have to, for Amy's sake (and my sanity!!) 

It gets so hard at times, but I do think I'm doing the right thing. Afterall, 
Amy has been pumping now only 1 1/2 years, and she can be 100% responsible 
for all her care almost since day 1. I say "can be", because we still ask 
that she allow us to help at times. Afterall, she will have to do this the 
rest of her life, or at least until a cure is found. The only area that we 
ask her to let one of us (her dad or I) be there for is site changes. She 
does them herself, but we watch the technique -- just to be sure. Not all the 
time, but about 75% of the time I'd guess.

And as a result, Amy has blossomed into a responsible young lady who makes 
mistakes and learns from them. She is very active in sports, school and 
church activities, has a gaggle of friends who seem to think each weekend 
must be spent at a different house, goes to d camp and church camp and 
weekend retreats (though this summer WAS hard, letting her go to a reg. camp 
for the 1st time!!) She has let her pump go bone dry and learned that it 
isn't worth it, had low battery alarms 4 hours away from home with no extra 
batteries and solved that problem, has had pump alarms away from home and 
solved them also. But, thank goodness for a cell phone, just in case!

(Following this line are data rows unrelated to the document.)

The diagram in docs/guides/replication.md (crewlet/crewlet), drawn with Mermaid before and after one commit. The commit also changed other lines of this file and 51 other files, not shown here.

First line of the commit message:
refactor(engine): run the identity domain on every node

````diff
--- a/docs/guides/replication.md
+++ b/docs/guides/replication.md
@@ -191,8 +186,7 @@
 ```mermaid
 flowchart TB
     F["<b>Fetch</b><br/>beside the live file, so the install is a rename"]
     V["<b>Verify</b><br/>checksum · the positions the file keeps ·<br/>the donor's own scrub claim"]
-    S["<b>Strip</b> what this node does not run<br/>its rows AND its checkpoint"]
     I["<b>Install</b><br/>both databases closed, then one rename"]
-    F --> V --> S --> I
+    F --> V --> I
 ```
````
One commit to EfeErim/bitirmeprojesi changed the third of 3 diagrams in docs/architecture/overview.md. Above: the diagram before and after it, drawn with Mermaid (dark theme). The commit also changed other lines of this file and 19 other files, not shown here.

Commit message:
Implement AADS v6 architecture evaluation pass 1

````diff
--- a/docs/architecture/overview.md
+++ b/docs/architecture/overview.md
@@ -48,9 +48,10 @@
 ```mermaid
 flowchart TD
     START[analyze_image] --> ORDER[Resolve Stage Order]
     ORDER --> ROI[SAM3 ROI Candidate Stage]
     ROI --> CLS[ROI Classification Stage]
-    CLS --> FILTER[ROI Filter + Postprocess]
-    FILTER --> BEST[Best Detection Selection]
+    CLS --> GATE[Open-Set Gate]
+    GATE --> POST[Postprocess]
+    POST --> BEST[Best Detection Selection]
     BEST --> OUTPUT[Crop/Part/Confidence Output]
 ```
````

All this, and I still have a wonderful daughter, who on a whim, will hug me, 
kiss me, or crawl up in my lap for a cuddle. Is she growing up too fast? In 
some ways, yes, but in the most important way, in her heart, no -- she will 
always be my little girl.

I say let them grow up -- but keep the heart young!

Mom of Amy, 13
for HELP or to subscribe/unsubscribe, contact: HELP@insulin-pumpers.org
send a DONATION http://www.Insulin-Pumpers.org/donate.shtml